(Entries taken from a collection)
┏━━

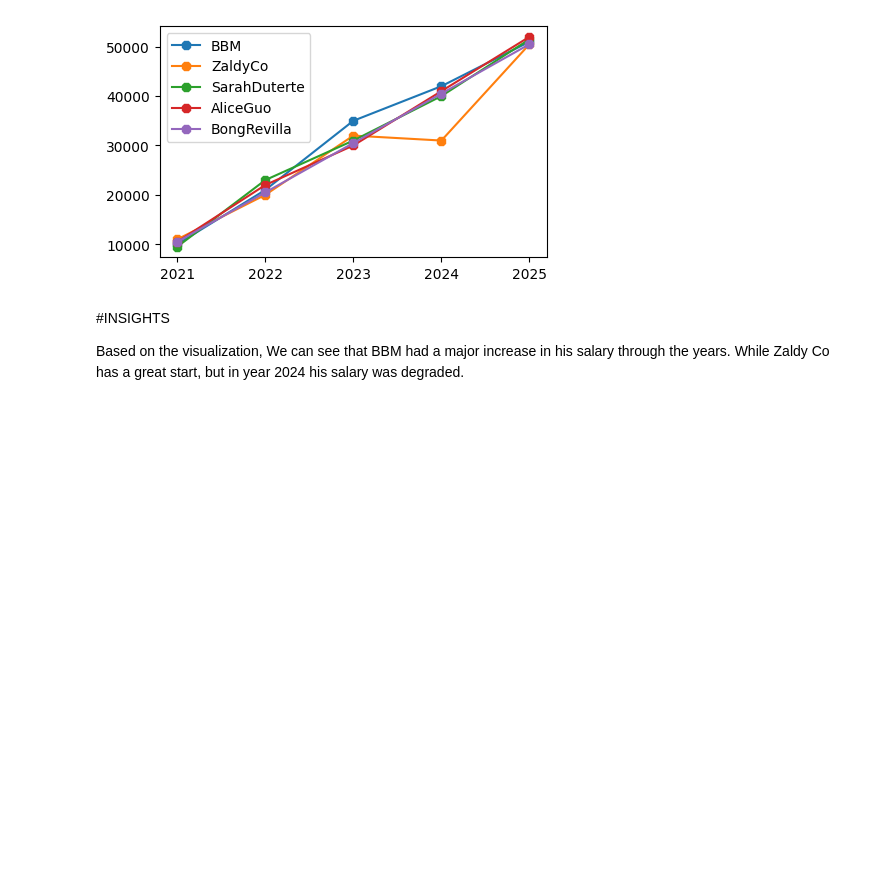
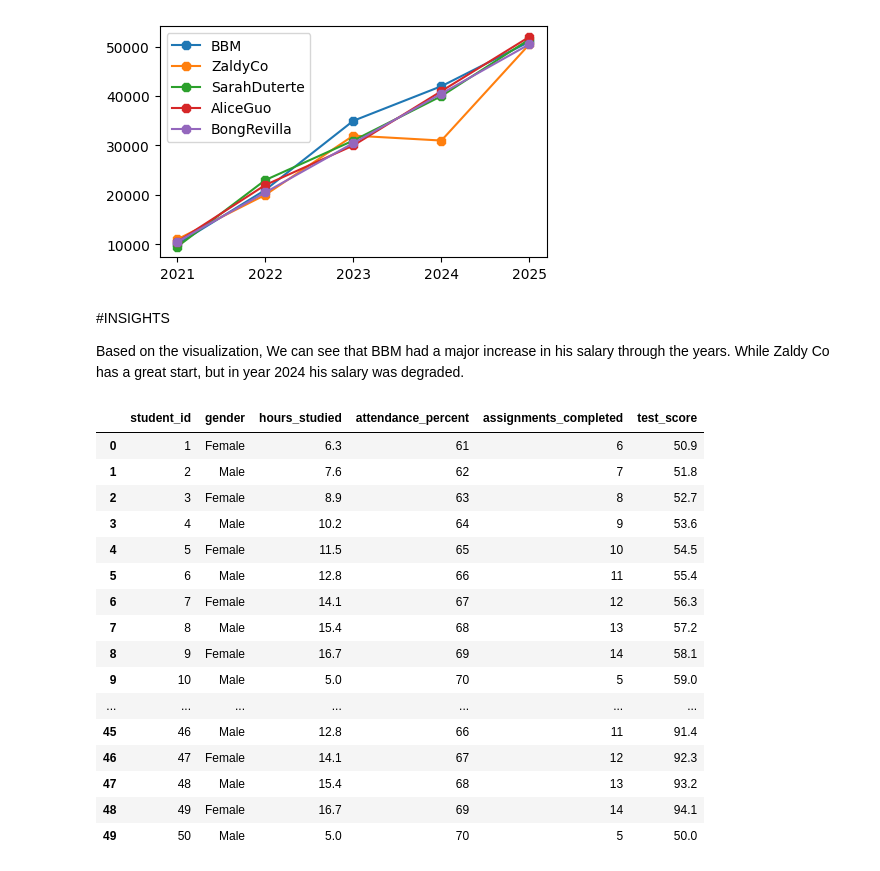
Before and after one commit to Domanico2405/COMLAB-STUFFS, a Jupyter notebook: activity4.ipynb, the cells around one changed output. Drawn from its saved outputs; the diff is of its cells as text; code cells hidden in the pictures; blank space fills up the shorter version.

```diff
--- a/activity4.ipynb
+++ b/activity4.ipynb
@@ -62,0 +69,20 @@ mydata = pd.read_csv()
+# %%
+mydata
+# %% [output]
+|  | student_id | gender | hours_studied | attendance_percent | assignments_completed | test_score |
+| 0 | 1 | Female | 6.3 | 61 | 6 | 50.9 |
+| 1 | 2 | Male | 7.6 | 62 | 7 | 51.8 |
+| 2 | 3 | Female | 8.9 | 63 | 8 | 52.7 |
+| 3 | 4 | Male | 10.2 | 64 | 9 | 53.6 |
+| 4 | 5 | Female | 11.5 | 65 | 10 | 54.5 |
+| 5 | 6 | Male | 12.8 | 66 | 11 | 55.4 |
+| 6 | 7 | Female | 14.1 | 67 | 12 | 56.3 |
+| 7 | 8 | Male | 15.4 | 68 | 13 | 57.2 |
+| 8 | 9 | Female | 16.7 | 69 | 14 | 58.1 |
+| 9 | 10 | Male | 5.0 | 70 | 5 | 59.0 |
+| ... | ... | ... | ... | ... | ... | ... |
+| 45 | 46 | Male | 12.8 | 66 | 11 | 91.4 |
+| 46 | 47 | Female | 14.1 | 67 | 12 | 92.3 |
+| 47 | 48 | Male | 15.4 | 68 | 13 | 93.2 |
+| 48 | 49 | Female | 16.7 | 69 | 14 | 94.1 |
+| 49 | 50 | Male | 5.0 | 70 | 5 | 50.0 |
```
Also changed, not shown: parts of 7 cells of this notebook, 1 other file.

┗━━
┏━━

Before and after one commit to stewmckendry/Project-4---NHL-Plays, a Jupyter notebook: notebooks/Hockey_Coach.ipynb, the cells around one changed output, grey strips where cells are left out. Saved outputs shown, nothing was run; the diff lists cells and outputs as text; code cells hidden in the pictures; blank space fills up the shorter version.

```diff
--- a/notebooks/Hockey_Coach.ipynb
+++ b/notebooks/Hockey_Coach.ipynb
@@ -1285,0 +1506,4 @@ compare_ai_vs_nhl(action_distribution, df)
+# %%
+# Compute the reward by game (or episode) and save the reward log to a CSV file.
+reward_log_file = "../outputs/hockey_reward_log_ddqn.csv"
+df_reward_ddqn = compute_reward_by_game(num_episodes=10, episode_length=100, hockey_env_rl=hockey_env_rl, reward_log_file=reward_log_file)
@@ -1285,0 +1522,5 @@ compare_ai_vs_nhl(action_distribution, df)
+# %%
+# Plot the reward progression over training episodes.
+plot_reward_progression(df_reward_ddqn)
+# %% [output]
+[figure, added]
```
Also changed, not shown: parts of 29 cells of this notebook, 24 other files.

┗━━

**What is needed:** Please copy each line of the records above in which the word "ipynb" can be found.

**Exercise solution:**
Before and after one commit to Domanico2405/COMLAB-STUFFS, a Jupyter notebook: activity4.ipynb, the cells around one changed output. Drawn from its saved outputs; the diff is of its cells as text; code cells hidden in the pictures; blank space fills up the shorter version.
--- a/activity4.ipynb
+++ b/activity4.ipynb
Before and after one commit to stewmckendry/Project-4---NHL-Plays, a Jupyter notebook: notebooks/Hockey_Coach.ipynb, the cells around one changed output, grey strips where cells are left out. Saved outputs shown, nothing was run; the diff lists cells and outputs as text; code cells hidden in the pictures; blank space fills up the shorter version.
--- a/notebooks/Hockey_Coach.ipynb
+++ b/notebooks/Hockey_Coach.ipynb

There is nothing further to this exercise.